Today, we will concentrate on Scottish Inventions and Pioneers
Scottish inventions date from as early as the 1700’s. Here are just a few. Some of these are in use every day of our lives.
James Braid published a book on Hypnosis in 1743. He is regarded as the “Father of Hypnosis.” The word hypnosis is from the Greek God Of Sleep, Hypnos.
I must include Alexander Graham Bell who invented the telephone. He also invented hydrofoils, the iron lung and the record player, known originally as the phonograph.
Sri Alexander Fleming discovered Penicillin while researching the flu virus. While not really an invention in the true sense of the word, this was an important discovery for the entire world.
Sir James Young Simpson was a pioneer of anaesthesia and was the first to use in childbirth. He was fiercely opposed to this by both his peers and the politicians of the day.

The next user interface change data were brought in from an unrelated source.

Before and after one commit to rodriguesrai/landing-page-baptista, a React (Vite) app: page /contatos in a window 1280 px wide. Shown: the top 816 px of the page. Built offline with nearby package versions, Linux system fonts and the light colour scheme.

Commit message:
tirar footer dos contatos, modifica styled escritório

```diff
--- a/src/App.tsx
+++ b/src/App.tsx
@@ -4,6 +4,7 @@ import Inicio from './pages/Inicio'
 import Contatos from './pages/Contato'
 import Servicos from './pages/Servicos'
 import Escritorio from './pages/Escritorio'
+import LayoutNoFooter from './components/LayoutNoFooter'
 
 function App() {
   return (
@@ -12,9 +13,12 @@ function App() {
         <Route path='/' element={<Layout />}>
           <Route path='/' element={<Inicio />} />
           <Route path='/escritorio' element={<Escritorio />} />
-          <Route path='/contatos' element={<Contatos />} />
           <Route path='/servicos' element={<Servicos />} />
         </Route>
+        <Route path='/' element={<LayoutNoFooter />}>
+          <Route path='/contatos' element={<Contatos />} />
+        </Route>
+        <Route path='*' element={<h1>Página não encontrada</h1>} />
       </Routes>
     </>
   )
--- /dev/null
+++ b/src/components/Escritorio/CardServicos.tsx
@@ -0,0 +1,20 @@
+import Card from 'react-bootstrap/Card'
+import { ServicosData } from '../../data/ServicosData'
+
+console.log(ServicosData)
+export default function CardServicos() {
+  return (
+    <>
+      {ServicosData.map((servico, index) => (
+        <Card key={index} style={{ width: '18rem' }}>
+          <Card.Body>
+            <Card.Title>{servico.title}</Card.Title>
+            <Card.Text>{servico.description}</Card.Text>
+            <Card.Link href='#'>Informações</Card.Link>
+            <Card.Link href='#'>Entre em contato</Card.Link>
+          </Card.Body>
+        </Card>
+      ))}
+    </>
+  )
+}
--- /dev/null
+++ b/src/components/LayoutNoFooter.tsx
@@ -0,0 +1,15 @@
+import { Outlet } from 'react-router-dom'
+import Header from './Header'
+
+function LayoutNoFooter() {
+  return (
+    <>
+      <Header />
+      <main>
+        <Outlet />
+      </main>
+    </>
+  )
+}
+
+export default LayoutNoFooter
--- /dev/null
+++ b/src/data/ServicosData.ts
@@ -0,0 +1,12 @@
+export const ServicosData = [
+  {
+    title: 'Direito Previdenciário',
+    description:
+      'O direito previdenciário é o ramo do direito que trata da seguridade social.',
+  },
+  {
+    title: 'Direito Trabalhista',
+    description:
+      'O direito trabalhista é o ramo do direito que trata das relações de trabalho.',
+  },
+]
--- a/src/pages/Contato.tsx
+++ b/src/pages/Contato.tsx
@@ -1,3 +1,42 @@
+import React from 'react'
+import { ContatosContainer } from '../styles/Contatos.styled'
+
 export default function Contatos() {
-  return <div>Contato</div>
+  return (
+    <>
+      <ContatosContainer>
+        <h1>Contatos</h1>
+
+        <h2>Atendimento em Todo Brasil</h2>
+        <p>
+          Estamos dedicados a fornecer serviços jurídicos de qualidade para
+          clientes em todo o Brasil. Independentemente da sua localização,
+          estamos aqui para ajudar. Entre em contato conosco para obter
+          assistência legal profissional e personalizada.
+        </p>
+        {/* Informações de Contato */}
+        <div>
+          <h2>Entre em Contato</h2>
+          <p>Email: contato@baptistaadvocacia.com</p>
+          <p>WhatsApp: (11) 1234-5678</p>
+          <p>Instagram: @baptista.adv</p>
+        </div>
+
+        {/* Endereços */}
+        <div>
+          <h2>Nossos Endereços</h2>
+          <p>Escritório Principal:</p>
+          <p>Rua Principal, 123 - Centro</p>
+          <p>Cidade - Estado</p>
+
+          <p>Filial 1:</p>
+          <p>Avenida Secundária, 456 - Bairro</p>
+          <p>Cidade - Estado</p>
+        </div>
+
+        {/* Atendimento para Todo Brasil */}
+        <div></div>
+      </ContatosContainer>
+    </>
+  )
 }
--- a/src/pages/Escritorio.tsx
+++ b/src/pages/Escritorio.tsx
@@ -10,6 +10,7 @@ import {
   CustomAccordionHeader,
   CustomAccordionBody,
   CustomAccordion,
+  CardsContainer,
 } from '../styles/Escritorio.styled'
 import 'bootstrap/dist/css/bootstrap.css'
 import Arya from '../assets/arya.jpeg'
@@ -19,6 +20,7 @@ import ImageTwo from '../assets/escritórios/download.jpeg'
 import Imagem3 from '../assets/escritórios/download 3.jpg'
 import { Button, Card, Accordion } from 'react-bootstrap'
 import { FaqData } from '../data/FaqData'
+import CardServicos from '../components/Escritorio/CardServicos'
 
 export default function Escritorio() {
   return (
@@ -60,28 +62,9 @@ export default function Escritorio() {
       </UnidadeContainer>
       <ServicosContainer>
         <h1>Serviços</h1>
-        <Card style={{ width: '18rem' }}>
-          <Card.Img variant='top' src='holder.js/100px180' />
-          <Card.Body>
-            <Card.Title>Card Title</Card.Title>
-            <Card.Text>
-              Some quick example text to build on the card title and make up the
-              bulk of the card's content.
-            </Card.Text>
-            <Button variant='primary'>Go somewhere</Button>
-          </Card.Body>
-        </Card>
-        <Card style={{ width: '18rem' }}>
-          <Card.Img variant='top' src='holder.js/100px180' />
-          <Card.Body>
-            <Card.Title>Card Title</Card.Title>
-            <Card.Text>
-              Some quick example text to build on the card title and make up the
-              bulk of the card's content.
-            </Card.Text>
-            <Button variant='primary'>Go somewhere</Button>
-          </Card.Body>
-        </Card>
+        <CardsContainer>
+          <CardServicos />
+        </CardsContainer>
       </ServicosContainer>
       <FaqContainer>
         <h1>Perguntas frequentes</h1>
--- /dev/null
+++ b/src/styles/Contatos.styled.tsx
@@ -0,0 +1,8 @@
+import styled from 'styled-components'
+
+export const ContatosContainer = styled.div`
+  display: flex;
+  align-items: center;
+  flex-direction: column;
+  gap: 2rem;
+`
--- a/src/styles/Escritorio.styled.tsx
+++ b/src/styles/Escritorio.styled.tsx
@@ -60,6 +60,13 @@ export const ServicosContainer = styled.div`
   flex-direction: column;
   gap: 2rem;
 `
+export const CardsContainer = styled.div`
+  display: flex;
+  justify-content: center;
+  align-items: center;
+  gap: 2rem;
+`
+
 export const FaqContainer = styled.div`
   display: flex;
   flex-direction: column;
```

He lived from 1811 till 1870.
How about Sir Patrick Manson? He discovered that malaria was transmitted by mozzies. His efforts in the study of tropical diseases led to the London School Of Tropical Medicine being opened.
John Logie Baird, from Dumbarton, invented television in 1926. He was also highly involved in the invention of Radar during the Second World War.
Sir James Dewar was the inventor of the smokeless gunpowder, cordite. Plus something that made the working mans lunch much more enjoyable. The vacuum flask.
Reverend Alexander John Forsyth invented the percussion cap which replaced flintlocks for firing pistols and rifles.
Of course, there is the tarmac that we drive and walk on daily, Invented by John McAdam, a Scottish surveyor who built and managed roads.
Then we have the plastic mac or raincoat invented by Charles Mackintosh. He lived from 1799 till 1843.
I mentioned John Logie Baird earlier who was involved with the invention of radar. The man who truly invented it was Sir Robert Alexander Watson-Watt. The word RADAR is an acronym for Radio Detection And Ranging system.
I found these facts interesting. I hope you did too.
Today, in 1969, Apollo 11 splashed down in the Pacific Ocean successfully completing the first manned mission that landed on the Moon.